Parkway Drive’s ‘Unbreakable’ tour further cements their rep as Australia’s preeminent moshlords

0
parkway-drive-photo-by-benjamin-robson-0322

Minutes before Parkway Drive took the stage at The Fillmore Charlotte, Queen’s “Bohemian Rhapsody” and Journey’s “Don’t Stop Believing” rang through the speakers. Typically, this detail isn’t important and usually an afterthought, but the energy the crowd gave off – singing every word passionately in unison – highlighted Charlotte’s growing anticipation and encapsulated the feel and atmosphere of the night. Known for delivering an absolute mental performance each time they step on stage – filled with a whole lotta crowd surfing, neck-snapping and shenanigans – Parkway Drive fulfilled expectations and lived up to the hype.

Chants of “Park-way Drive, Park-way Drive” echoed throughout the venue as a red fog rose from the stage’s floorboards. The scene mimicked the feel of Aussie’s music video for “Crushed” – ominous and foreboding. The slow build-up evoked a deafening roar from the crowd that vocalist Winston McCall met with unabashed brutality, pouring his emotions through the microphone.

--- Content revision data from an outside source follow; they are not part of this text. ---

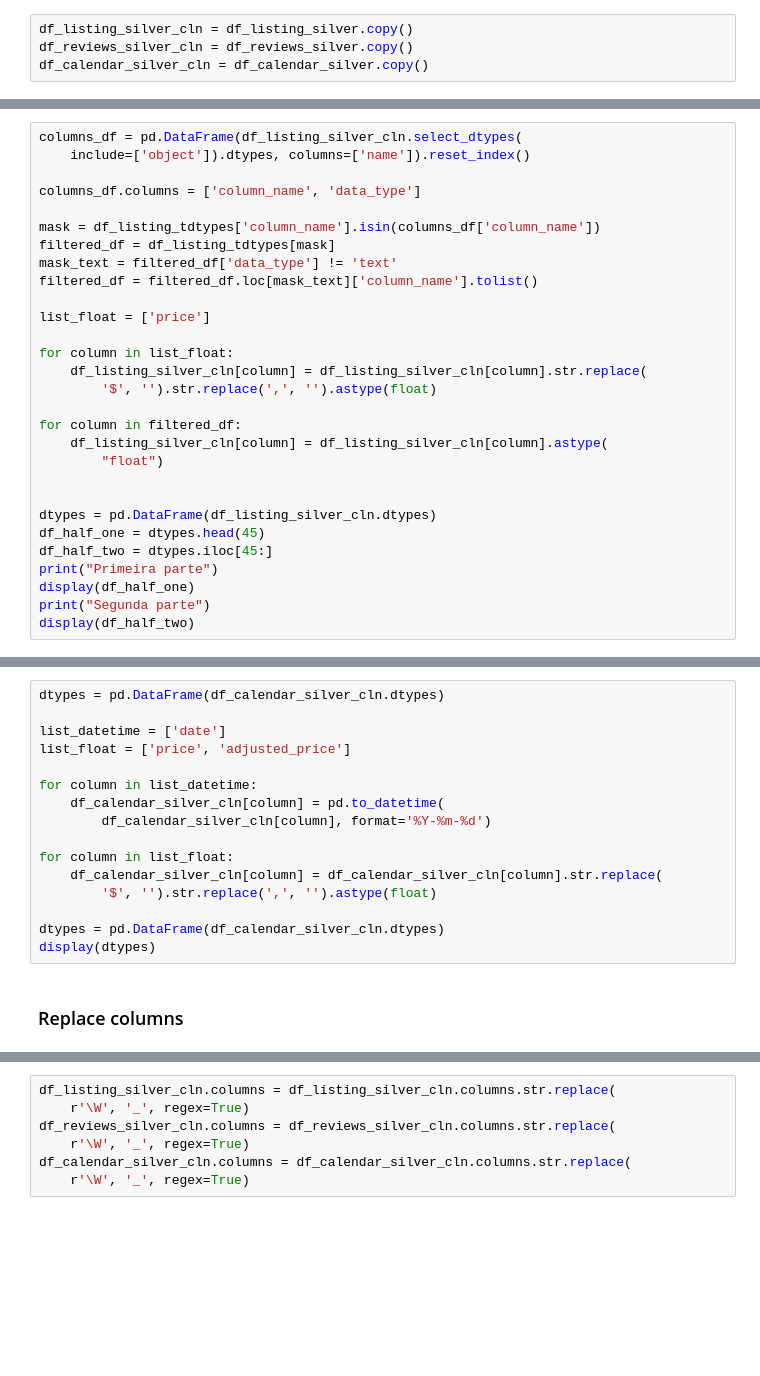
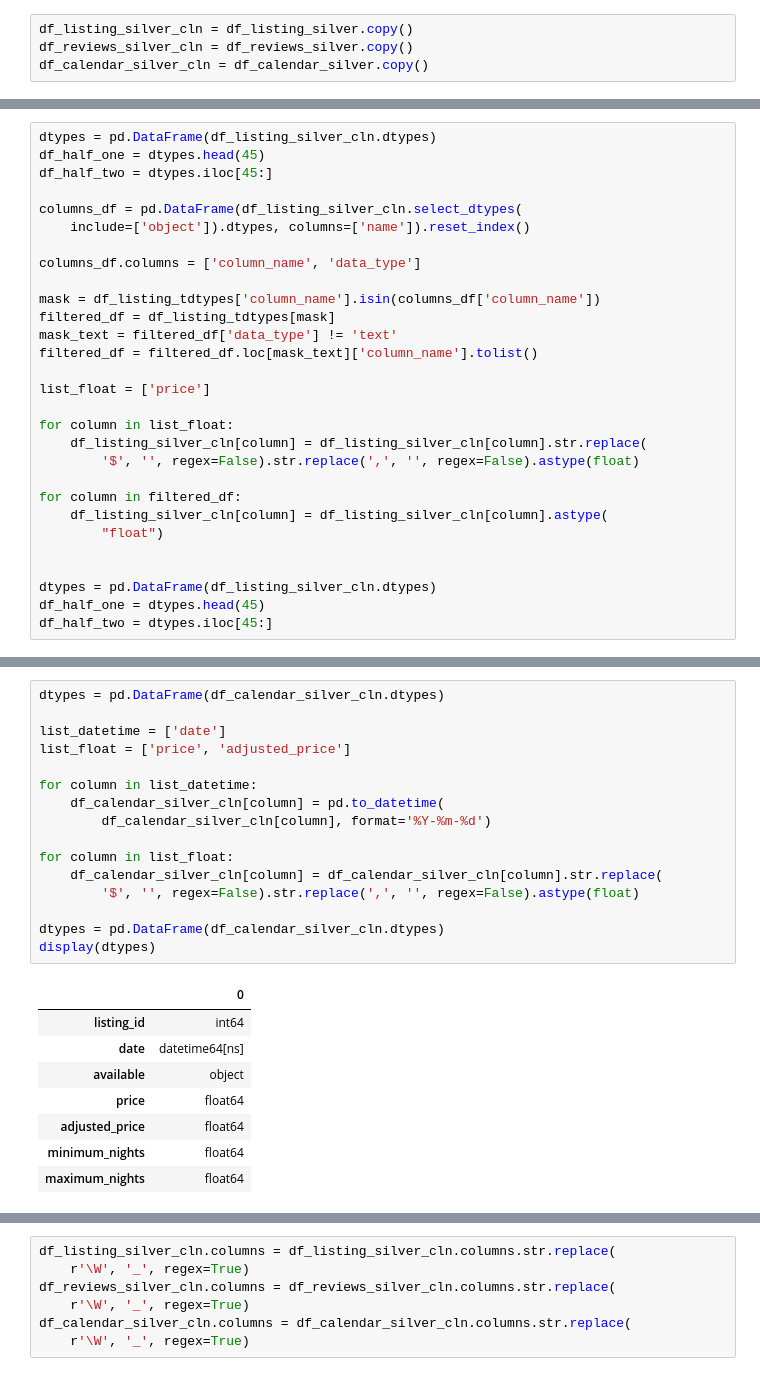
Before and after one commit to JuanCampbsi/analytics_engineering_airbnb, a Jupyter notebook: src/silver/data_quality.ipynb, the cells around one changed output, grey strips where cells are left out. Cells and saved outputs as stored; diff of their text form; blank space fills up the shorter version.

```diff
--- a/src/silver/data_quality.ipynb
+++ b/src/silver/data_quality.ipynb
@@ -65,4 +58,8 @@ display(df_half_two)
 # %%
+dtypes = pd.DataFrame(df_listing_silver_cln.dtypes)
+df_half_one = dtypes.head(45)
+df_half_two = dtypes.iloc[45:]
+
 columns_df = pd.DataFrame(df_listing_silver_cln.select_dtypes(
     include=['object']).dtypes, columns=['name']).reset_index()
 
@@ -77,7 +74,7 @@ list_float = ['price']
 
 for column in list_float:
     df_listing_silver_cln[column] = df_listing_silver_cln[column].str.replace(
-        '$', '').str.replace(',', '').astype(float)
+        '$', '', regex=False).str.replace(',', '', regex=False).astype(float)
 
 for column in filtered_df:
     df_listing_silver_cln[column] = df_listing_silver_cln[column].astype(
@@ -87,10 +84,6 @@ for column in filtered_df:
 dtypes = pd.DataFrame(df_listing_silver_cln.dtypes)
 df_half_one = dtypes.head(45)
 df_half_two = dtypes.iloc[45:]
-print("Primeira parte")
-display(df_half_one)
-print("Segunda parte")
-display(df_half_two)
 # %%
 dtypes = pd.DataFrame(df_reviews_silver_cln.dtypes)
 
@@ -105,18 +106,25 @@ display(dtypes)
 # %%
 dtypes = pd.DataFrame(df_calendar_silver_cln.dtypes)
 
 list_datetime = ['date']
 list_float = ['price', 'adjusted_price']
 
 for column in list_datetime:
     df_calendar_silver_cln[column] = pd.to_datetime(
         df_calendar_silver_cln[column], format='%Y-%m-%d')
 
 for column in list_float:
     df_calendar_silver_cln[column] = df_calendar_silver_cln[column].str.replace(
-        '$', '').str.replace(',', '').astype(float)
+        '$', '', regex=False).str.replace(',', '', regex=False).astype(float)
 
 dtypes = pd.DataFrame(df_calendar_silver_cln.dtypes)
 display(dtypes)
+# %% [output]
+|  | 0 |
+| listing_id | int64 |
+| date | datetime64[ns] |
+| available | object |
+| price | float64 |
+| adjusted_price | float64 |
+| minimum_nights | float64 |
+| maximum_nights | float64 |
-# %% [markdown]
-### Replace columns
```
Also changed, not shown: parts of 46 cells of this notebook, 17 other files.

Circle pits opened immediately – a consequence of the audience releasing their enthusiasm that built up while listening to iconic classic-rock songs. It was as if Parkway Drive’s arrival loosened a vice grip that had been suffocating the crowd’s exuberance for the past 30 minutes. The audience began to bounce and climb on top of each other, showing off their (crowd) surfing abilities, an act the Aussie’s are no strangers to. Two fans even jumped the side stage barricade to launch themselves into the crowd from the risers that Winston stood atop (Again, an act that’s fairly commonplace at a Parkway Drive show).

Photos by Benjamin Robson

Fan favorites, “Carrion” and “Vice Grip” sent The Fillmore into a frenzy. The white confetti streamers that shot out of air cannons at the song’s breakdown weren’t the only things flying through the air as shoes, shirts and empty bottles soared over the audience the entire night.

Winston made it clear multiple times throughout the night that he was enjoying the show as much as Charlotte was. Whether it was when he paused to gape at guitarist Jeff Ling, when he shared a wide smile with the audience while he wiped the sweat dripping from his brow, or when he mouthed “fucking mental” in reaction to the amount of crowd surfers in the small, intimate venue – Winston was living in the moment.

The setlist consisted of the expected staples from the Aussie’s most recent album Ire, but it also featured oldies such as the viciously fast-paced “Karma” and 2009’s “Horizons.” The quintet even unveiled “Boneyards” after the the city lobbied for it at Carolina Rebellion in May. The Fillmore welcomed the unexpected additions and Parkway Drive’s willingness to perform a track that fans shouted for months prior highlights the band’s unrivaled connection they share with their supporters.

After 13 songs, a phony goodbye and another roaring three-syllable Parkway Drive chant, the Aussies remerged to perform “Bottom Feeder,” a track that’s quickly become the band’s signature song.

Last one. We’ll make it easy. We’ll make it simple. You guys got any energy left!?

Charlotte answered Winston’s rhetorical question with thunderous applause and did their part to close out an impressive show that Parkway Drive – certainly Australia’s preeminent moshlords – punctuated with a venue-wide cascade of confetti and onstage smoke jets.

About author

Jared Allen

Jared Allen

Jared is a music journalist, photographer and avid music listener living in Charlotte, NC. He enjoys live music, long car rides with Kellin Quinn and trips to the local record store, even though he still doesn't own a turntable in fear that his roommates will evict him.

No comments